> _PROBLEM STATEMENT_
The answer must be every line from the listing that holds the string "Economics".

> _INFORMATION_
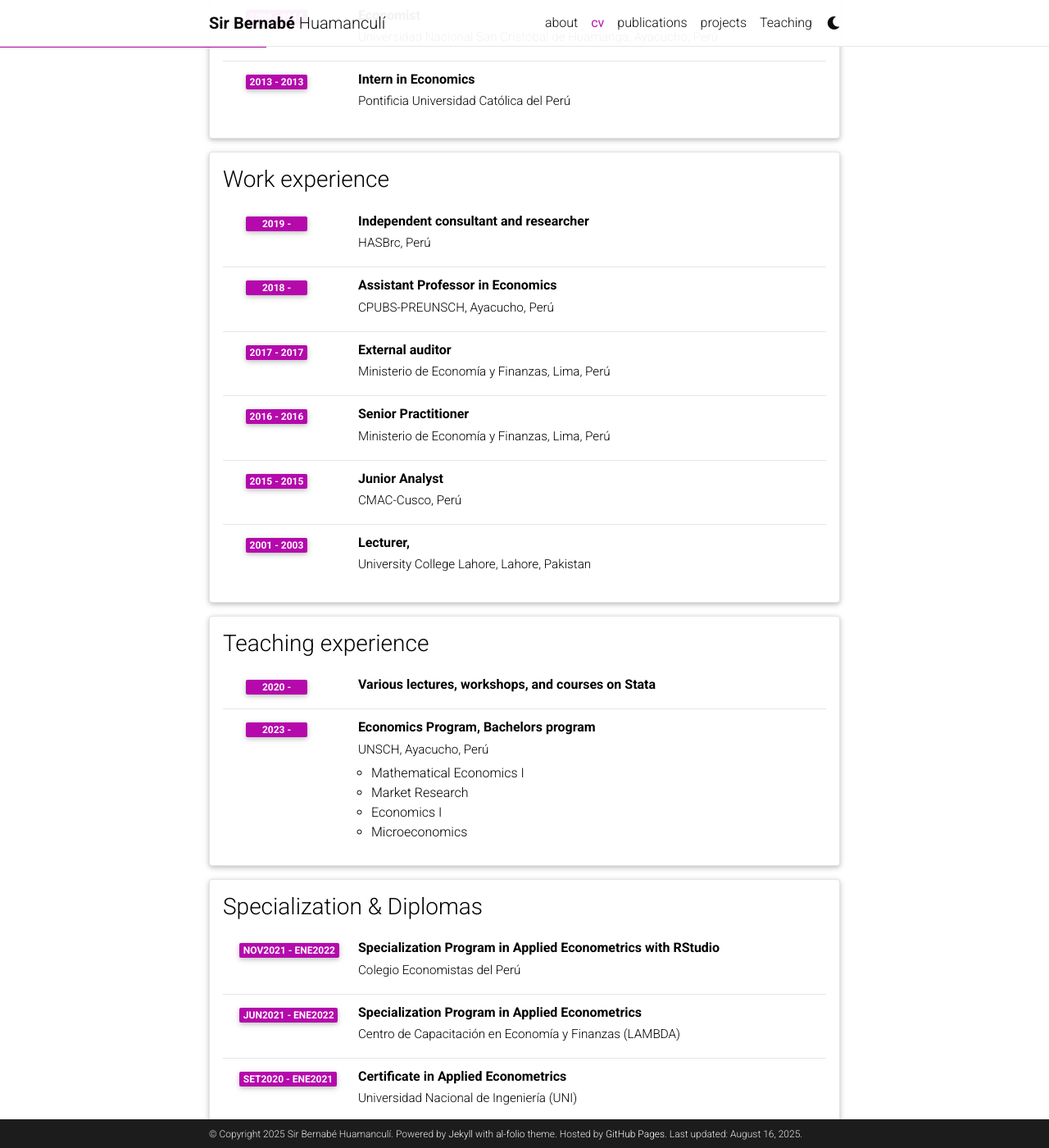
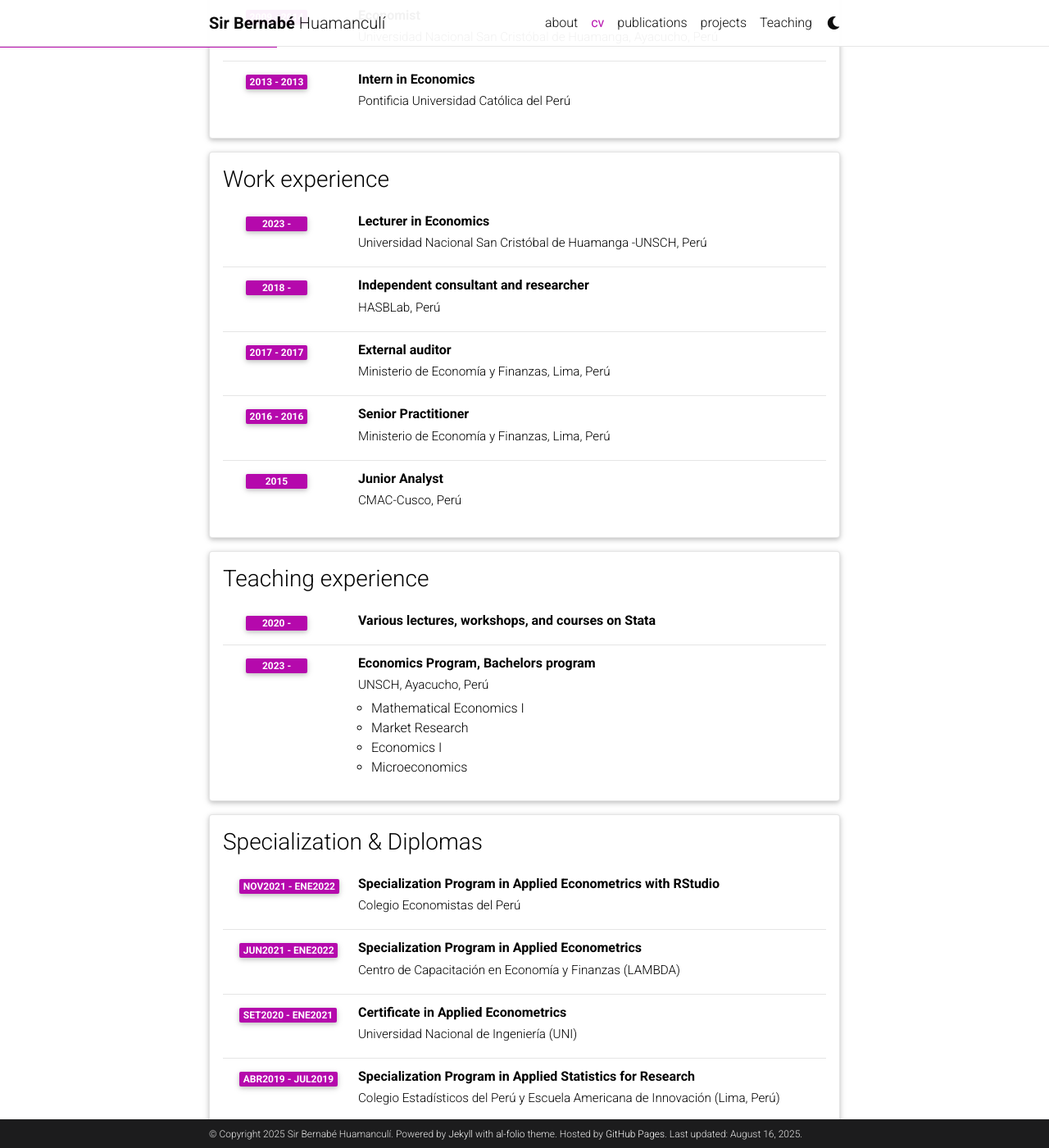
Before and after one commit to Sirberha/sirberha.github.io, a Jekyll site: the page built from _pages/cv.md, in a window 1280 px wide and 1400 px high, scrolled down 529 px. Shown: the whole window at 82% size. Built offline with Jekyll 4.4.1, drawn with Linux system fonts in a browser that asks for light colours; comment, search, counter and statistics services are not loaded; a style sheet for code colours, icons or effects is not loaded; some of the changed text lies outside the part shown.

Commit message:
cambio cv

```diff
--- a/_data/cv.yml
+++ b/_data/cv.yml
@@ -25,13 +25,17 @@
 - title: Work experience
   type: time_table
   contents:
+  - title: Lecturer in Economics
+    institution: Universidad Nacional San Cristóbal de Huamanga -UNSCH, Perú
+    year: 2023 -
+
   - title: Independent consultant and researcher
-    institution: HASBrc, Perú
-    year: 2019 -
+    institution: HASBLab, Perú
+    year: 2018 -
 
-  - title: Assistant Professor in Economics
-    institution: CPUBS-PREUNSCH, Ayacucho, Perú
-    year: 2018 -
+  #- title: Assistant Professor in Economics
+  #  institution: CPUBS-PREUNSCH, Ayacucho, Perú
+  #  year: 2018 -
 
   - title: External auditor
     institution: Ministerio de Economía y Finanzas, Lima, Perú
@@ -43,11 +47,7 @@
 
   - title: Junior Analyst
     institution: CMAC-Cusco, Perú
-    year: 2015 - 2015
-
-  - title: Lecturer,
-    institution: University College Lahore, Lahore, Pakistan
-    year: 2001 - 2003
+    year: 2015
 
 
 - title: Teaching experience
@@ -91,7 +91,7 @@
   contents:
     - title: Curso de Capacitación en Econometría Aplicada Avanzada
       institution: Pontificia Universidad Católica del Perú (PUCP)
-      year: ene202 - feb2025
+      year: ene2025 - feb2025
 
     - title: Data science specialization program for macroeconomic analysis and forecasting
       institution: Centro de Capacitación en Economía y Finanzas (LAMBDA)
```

> _ANSWER SPACE_
+  - title: Lecturer in Economics
-  - title: Assistant Professor in Economics
+  #- title: Assistant Professor in Economics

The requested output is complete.